LOSS-MAKING Irish carrier Aer Lingus yesterday took a step closer to the no-frills model of rival and onetime suitor Ryanair with the extension of extra charging under a plan to boost revenue.
The former state airline drew a muted response from investors with its offer of basic ticketing plus top-up fees for meals, access to lounges and seat selection as it tries to revive passenger numbers in its battered home market.

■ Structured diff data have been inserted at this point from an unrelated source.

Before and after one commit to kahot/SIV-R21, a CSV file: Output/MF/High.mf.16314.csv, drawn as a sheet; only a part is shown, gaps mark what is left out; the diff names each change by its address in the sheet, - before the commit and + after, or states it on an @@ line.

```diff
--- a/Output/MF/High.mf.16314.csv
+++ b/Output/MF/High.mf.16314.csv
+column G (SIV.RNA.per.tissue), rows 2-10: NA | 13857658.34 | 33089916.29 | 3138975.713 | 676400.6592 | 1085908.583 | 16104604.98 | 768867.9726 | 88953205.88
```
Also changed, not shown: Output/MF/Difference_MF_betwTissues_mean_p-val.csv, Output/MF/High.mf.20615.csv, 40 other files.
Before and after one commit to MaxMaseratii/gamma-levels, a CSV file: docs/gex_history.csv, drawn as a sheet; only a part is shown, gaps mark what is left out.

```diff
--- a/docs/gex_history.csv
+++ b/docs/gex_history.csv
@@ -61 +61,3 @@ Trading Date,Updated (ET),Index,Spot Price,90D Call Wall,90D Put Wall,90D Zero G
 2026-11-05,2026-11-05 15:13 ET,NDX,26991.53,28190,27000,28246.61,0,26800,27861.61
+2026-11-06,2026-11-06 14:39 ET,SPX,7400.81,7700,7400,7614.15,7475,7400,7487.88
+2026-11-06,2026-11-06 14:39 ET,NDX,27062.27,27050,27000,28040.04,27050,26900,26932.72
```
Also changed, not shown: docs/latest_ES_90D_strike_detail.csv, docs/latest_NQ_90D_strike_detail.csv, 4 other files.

It said that in 2009 it made an operating loss and burnt through €400m (£348.7m) in gross cash but had a strong balance sheet with sufficient liquidity for investment needs in the short term and for lease repayments.
Ryanair, which has some of the industry’s lowest costs and carries more than six times as many passengers as Aer Lingus in which it has a 30 per cent stake, makes extra money on top of ticket sales by charging for meals and baggage and has even toyed with introducing a toilet fee.

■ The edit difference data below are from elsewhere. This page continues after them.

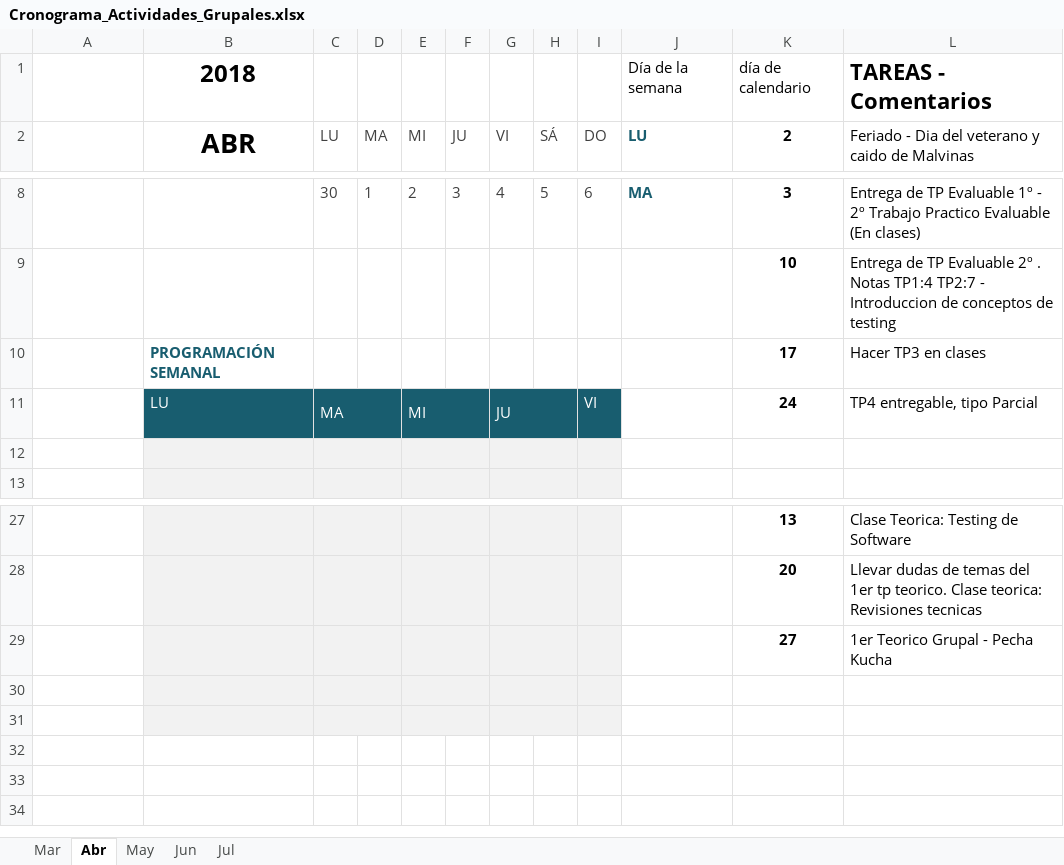
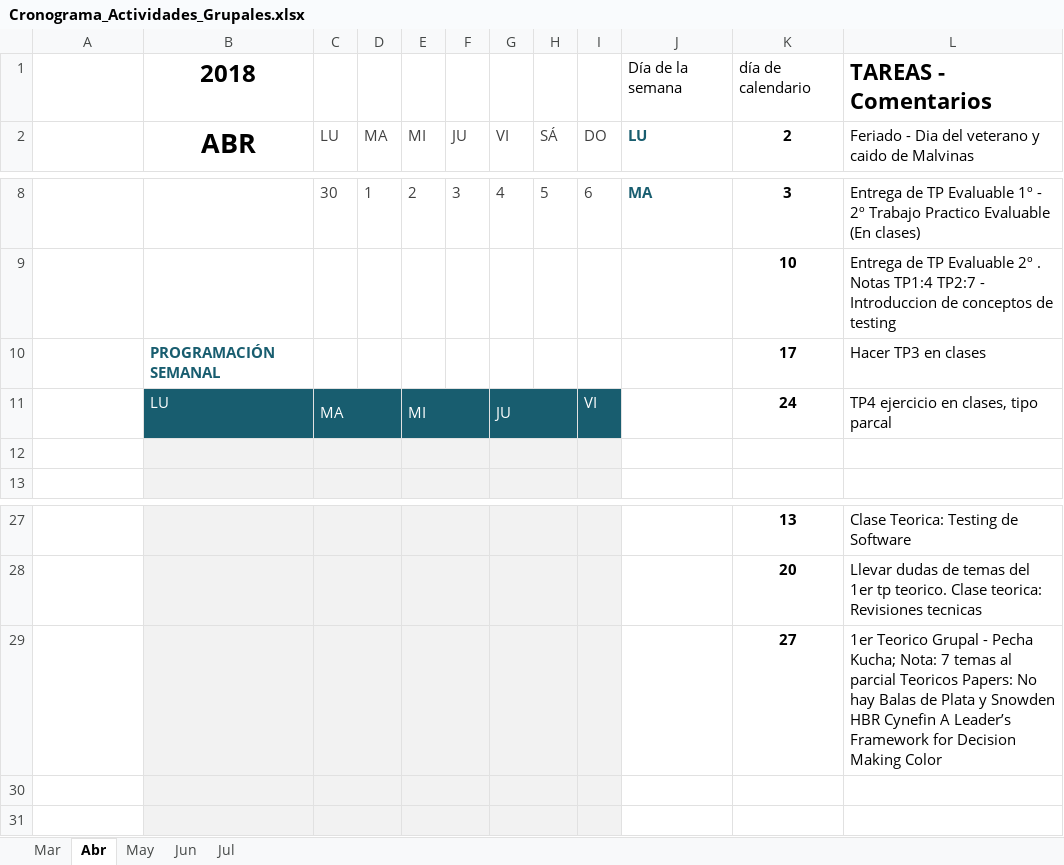
Before and after one commit to mauroboetto/Repositorio_Ingenieria_de_Software, an Excel workbook: Produccion Propia/Cronogramas/Cronograma_Actividades_Grupales.xlsx, sheet Abr, drawn as a sheet; only a part is shown, gaps mark what is left out; values as stored, in another font and other column widths than the file's, no borders; conditional formats and table styles not drawn; the diff names each change by its address in the sheet, - before the commit and + after, or states it on an @@ line.

Commit message:
Agregro Cronograma actualizado a esta fecha mas info de pecha Kcuha Utilizada

```diff
--- a/Produccion Propia/Cronogramas/Cronograma_Actividades_Grupales.xlsx (sheet Abr)
+++ b/Produccion Propia/Cronogramas/Cronograma_Actividades_Grupales.xlsx (sheet Abr)
-L11: TP4 entregable, tipo Parcial
+L11: TP4 ejercicio en clases, tipo parcal
-L29: …- Pecha Kucha
+L29: …- Pecha Kucha; Nota: 7 temas al parcial Teoricos Papers: No hay Balas de Plata y Snowden HBR Cynefin A Leader’s Framework for Decision Making Color
```
Also changed, not shown: sheet May, 9 other files.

But Aer Lingus chief executive Christopher Mueller, brought in last September to staunch the losses that threatened its independence, said a “pure low-cost model” was not sustainable and the airline would differentiate itself from Ryanair.
To enhance revenue, Aer Lingus said it would “unbundle” paid product options for passengers, offering low fares for the majority with additional premium “enhancements” on demand. Aer Lingus will still offer features such as reclining seats, adjustable window blinds and seatback pockets which Ryanair has abolished to cut costs to the last penny.
Mueller said the Irish market which -- unlike Ryanair -- Aer Lingus relies on for much of its revenue, was a “basket case” and would remain tough throughout this year.
City A.M. Reporter